For every record below, repeat the text exactly and pass over any image.

> [Record extracts]
- Opening Delimiter -

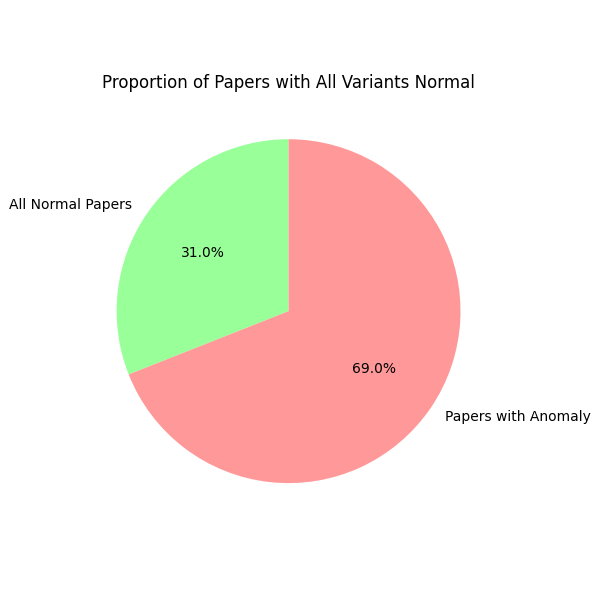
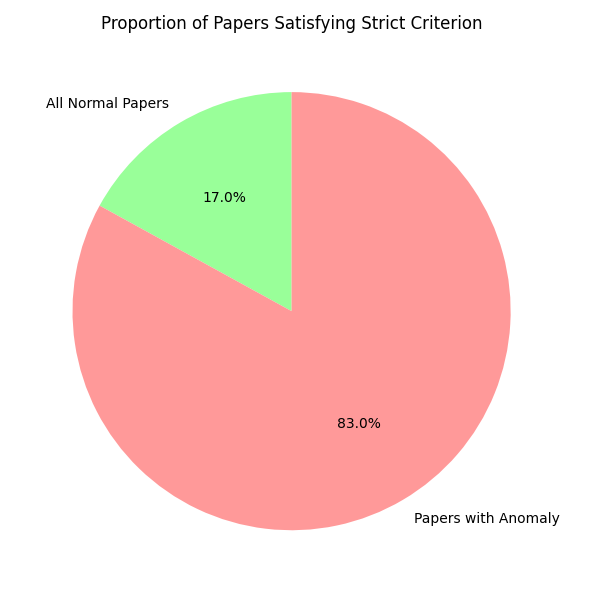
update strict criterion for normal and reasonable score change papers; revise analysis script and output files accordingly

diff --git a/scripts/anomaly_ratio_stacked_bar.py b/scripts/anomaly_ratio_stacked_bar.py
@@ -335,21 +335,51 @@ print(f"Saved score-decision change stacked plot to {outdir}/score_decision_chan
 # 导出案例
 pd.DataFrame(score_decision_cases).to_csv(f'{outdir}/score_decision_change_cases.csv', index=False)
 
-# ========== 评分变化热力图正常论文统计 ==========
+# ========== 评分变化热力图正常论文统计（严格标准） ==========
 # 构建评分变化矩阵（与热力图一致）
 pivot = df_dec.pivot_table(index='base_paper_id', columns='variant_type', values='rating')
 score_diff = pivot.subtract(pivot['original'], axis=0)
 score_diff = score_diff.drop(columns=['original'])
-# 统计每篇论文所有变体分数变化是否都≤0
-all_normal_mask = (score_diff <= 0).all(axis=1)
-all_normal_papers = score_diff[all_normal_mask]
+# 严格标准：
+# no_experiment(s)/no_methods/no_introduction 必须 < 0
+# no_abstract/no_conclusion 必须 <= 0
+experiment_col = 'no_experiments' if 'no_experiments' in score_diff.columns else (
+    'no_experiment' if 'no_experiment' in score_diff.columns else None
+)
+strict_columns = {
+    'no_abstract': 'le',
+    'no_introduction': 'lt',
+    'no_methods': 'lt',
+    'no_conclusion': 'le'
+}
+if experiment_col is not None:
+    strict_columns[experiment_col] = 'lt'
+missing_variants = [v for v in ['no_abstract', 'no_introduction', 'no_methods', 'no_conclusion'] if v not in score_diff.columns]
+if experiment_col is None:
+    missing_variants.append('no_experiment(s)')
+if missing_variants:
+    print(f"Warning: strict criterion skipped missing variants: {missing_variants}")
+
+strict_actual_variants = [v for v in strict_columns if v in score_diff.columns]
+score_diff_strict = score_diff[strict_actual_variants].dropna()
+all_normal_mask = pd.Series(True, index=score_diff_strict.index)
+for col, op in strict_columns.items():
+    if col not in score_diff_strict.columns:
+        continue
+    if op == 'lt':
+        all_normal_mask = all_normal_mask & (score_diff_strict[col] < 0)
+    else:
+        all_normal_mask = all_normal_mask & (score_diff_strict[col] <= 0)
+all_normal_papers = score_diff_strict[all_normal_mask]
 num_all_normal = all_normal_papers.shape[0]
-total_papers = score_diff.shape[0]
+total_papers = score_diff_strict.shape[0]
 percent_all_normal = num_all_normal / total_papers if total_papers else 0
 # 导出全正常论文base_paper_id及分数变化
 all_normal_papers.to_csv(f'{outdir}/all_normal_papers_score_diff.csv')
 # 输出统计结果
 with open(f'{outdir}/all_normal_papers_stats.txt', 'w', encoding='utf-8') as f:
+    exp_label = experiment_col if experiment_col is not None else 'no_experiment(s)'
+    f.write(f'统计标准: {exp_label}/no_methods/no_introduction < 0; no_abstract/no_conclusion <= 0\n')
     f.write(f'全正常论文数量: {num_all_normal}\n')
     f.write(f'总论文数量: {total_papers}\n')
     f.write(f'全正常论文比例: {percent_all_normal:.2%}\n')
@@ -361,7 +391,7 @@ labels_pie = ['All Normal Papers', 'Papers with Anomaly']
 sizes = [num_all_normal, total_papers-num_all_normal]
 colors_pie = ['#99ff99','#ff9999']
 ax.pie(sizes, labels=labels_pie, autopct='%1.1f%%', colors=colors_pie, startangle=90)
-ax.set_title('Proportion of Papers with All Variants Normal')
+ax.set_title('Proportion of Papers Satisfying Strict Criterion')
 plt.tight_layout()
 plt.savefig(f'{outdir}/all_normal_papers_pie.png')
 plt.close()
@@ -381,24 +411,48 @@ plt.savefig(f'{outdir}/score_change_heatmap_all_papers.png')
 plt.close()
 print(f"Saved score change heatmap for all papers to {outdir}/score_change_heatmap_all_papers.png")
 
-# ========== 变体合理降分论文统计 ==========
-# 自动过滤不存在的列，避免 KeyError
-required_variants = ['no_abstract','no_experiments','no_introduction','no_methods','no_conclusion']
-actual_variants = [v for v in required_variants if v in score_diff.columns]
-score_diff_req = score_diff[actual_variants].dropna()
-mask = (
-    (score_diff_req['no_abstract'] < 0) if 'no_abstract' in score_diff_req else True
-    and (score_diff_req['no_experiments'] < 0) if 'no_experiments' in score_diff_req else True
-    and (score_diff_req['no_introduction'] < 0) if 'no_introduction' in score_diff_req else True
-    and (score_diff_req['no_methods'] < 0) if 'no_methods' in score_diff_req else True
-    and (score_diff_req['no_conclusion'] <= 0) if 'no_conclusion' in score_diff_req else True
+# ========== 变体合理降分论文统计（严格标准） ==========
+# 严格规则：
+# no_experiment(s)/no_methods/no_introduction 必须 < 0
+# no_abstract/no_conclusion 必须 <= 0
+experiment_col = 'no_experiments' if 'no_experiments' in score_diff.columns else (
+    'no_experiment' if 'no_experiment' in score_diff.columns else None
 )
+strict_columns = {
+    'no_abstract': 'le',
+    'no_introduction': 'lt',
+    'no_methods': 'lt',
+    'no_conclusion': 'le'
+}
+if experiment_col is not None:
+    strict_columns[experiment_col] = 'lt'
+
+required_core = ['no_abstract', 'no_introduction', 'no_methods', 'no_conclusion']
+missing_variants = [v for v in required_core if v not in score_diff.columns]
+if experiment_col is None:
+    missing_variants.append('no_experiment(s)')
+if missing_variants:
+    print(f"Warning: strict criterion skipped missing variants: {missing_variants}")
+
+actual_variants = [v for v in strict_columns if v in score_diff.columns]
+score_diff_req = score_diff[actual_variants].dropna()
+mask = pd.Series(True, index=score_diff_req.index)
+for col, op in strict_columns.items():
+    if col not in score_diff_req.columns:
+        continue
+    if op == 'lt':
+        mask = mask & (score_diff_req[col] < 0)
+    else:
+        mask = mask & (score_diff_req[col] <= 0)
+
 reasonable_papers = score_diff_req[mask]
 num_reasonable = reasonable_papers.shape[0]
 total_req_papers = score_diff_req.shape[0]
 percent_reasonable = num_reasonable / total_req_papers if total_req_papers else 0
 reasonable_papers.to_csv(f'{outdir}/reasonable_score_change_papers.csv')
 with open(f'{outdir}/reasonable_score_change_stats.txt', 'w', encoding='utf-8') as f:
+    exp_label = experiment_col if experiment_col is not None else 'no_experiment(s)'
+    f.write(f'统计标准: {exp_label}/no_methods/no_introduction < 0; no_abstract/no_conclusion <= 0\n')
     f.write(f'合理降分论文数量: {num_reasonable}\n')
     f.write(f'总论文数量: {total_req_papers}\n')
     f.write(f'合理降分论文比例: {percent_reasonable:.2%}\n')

- Closing Delimiter -

> [Result of this task]
update strict criterion for normal and reasonable score change papers; revise analysis script and output files accordingly

diff --git a/scripts/anomaly_ratio_stacked_bar.py b/scripts/anomaly_ratio_stacked_bar.py
@@ -335,21 +335,51 @@ print(f"Saved score-decision change stacked plot to {outdir}/score_decision_chan
 # 导出案例
 pd.DataFrame(score_decision_cases).to_csv(f'{outdir}/score_decision_change_cases.csv', index=False)
 
-# ========== 评分变化热力图正常论文统计 ==========
+# ========== 评分变化热力图正常论文统计（严格标准） ==========
 # 构建评分变化矩阵（与热力图一致）
 pivot = df_dec.pivot_table(index='base_paper_id', columns='variant_type', values='rating')
 score_diff = pivot.subtract(pivot['original'], axis=0)
 score_diff = score_diff.drop(columns=['original'])
-# 统计每篇论文所有变体分数变化是否都≤0
-all_normal_mask = (score_diff <= 0).all(axis=1)
-all_normal_papers = score_diff[all_normal_mask]
+# 严格标准：
+# no_experiment(s)/no_methods/no_introduction 必须 < 0
+# no_abstract/no_conclusion 必须 <= 0
+experiment_col = 'no_experiments' if 'no_experiments' in score_diff.columns else (
+    'no_experiment' if 'no_experiment' in score_diff.columns else None
+)
+strict_columns = {
+    'no_abstract': 'le',
+    'no_introduction': 'lt',
+    'no_methods': 'lt',
+    'no_conclusion': 'le'
+}
+if experiment_col is not None:
+    strict_columns[experiment_col] = 'lt'
+missing_variants = [v for v in ['no_abstract', 'no_introduction', 'no_methods', 'no_conclusion'] if v not in score_diff.columns]
+if experiment_col is None:
+    missing_variants.append('no_experiment(s)')
+if missing_variants:
+    print(f"Warning: strict criterion skipped missing variants: {missing_variants}")
+
+strict_actual_variants = [v for v in strict_columns if v in score_diff.columns]
+score_diff_strict = score_diff[strict_actual_variants].dropna()
+all_normal_mask = pd.Series(True, index=score_diff_strict.index)
+for col, op in strict_columns.items():
+    if col not in score_diff_strict.columns:
+        continue
+    if op == 'lt':
+        all_normal_mask = all_normal_mask & (score_diff_strict[col] < 0)
+    else:
+        all_normal_mask = all_normal_mask & (score_diff_strict[col] <= 0)
+all_normal_papers = score_diff_strict[all_normal_mask]
 num_all_normal = all_normal_papers.shape[0]
-total_papers = score_diff.shape[0]
+total_papers = score_diff_strict.shape[0]
 percent_all_normal = num_all_normal / total_papers if total_papers else 0
 # 导出全正常论文base_paper_id及分数变化
 all_normal_papers.to_csv(f'{outdir}/all_normal_papers_score_diff.csv')
 # 输出统计结果
 with open(f'{outdir}/all_normal_papers_stats.txt', 'w', encoding='utf-8') as f:
+    exp_label = experiment_col if experiment_col is not None else 'no_experiment(s)'
+    f.write(f'统计标准: {exp_label}/no_methods/no_introduction < 0; no_abstract/no_conclusion <= 0\n')
     f.write(f'全正常论文数量: {num_all_normal}\n')
     f.write(f'总论文数量: {total_papers}\n')
     f.write(f'全正常论文比例: {percent_all_normal:.2%}\n')
@@ -361,7 +391,7 @@ labels_pie = ['All Normal Papers', 'Papers with Anomaly']
 sizes = [num_all_normal, total_papers-num_all_normal]
 colors_pie = ['#99ff99','#ff9999']
 ax.pie(sizes, labels=labels_pie, autopct='%1.1f%%', colors=colors_pie, startangle=90)
-ax.set_title('Proportion of Papers with All Variants Normal')
+ax.set_title('Proportion of Papers Satisfying Strict Criterion')
 plt.tight_layout()
 plt.savefig(f'{outdir}/all_normal_papers_pie.png')
 plt.close()
@@ -381,24 +411,48 @@ plt.savefig(f'{outdir}/score_change_heatmap_all_papers.png')
 plt.close()
 print(f"Saved score change heatmap for all papers to {outdir}/score_change_heatmap_all_papers.png")
 
-# ========== 变体合理降分论文统计 ==========
-# 自动过滤不存在的列，避免 KeyError
-required_variants = ['no_abstract','no_experiments','no_introduction','no_methods','no_conclusion']
-actual_variants = [v for v in required_variants if v in score_diff.columns]
-score_diff_req = score_diff[actual_variants].dropna()
-mask = (
-    (score_diff_req['no_abstract'] < 0) if 'no_abstract' in score_diff_req else True
-    and (score_diff_req['no_experiments'] < 0) if 'no_experiments' in score_diff_req else True
-    and (score_diff_req['no_introduction'] < 0) if 'no_introduction' in score_diff_req else True
-    and (score_diff_req['no_methods'] < 0) if 'no_methods' in score_diff_req else True
-    and (score_diff_req['no_conclusion'] <= 0) if 'no_conclusion' in score_diff_req else True
+# ========== 变体合理降分论文统计（严格标准） ==========
+# 严格规则：
+# no_experiment(s)/no_methods/no_introduction 必须 < 0
+# no_abstract/no_conclusion 必须 <= 0
+experiment_col = 'no_experiments' if 'no_experiments' in score_diff.columns else (
+    'no_experiment' if 'no_experiment' in score_diff.columns else None
 )
+strict_columns = {
+    'no_abstract': 'le',
+    'no_introduction': 'lt',
+    'no_methods': 'lt',
+    'no_conclusion': 'le'
+}
+if experiment_col is not None:
+    strict_columns[experiment_col] = 'lt'
+
+required_core = ['no_abstract', 'no_introduction', 'no_methods', 'no_conclusion']
+missing_variants = [v for v in required_core if v not in score_diff.columns]
+if experiment_col is None:
+    missing_variants.append('no_experiment(s)')
+if missing_variants:
+    print(f"Warning: strict criterion skipped missing variants: {missing_variants}")
+
+actual_variants = [v for v in strict_columns if v in score_diff.columns]
+score_diff_req = score_diff[actual_variants].dropna()
+mask = pd.Series(True, index=score_diff_req.index)
+for col, op in strict_columns.items():
+    if col not in score_diff_req.columns:
+        continue
+    if op == 'lt':
+        mask = mask & (score_diff_req[col] < 0)
+    else:
+        mask = mask & (score_diff_req[col] <= 0)
+
 reasonable_papers = score_diff_req[mask]
 num_reasonable = reasonable_papers.shape[0]
 total_req_papers = score_diff_req.shape[0]
 percent_reasonable = num_reasonable / total_req_papers if total_req_papers else 0
 reasonable_papers.to_csv(f'{outdir}/reasonable_score_change_papers.csv')
 with open(f'{outdir}/reasonable_score_change_stats.txt', 'w', encoding='utf-8') as f:
+    exp_label = experiment_col if experiment_col is not None else 'no_experiment(s)'
+    f.write(f'统计标准: {exp_label}/no_methods/no_introduction < 0; no_abstract/no_conclusion <= 0\n')
     f.write(f'合理降分论文数量: {num_reasonable}\n')
     f.write(f'总论文数量: {total_req_papers}\n')
     f.write(f'合理降分论文比例: {percent_reasonable:.2%}\n')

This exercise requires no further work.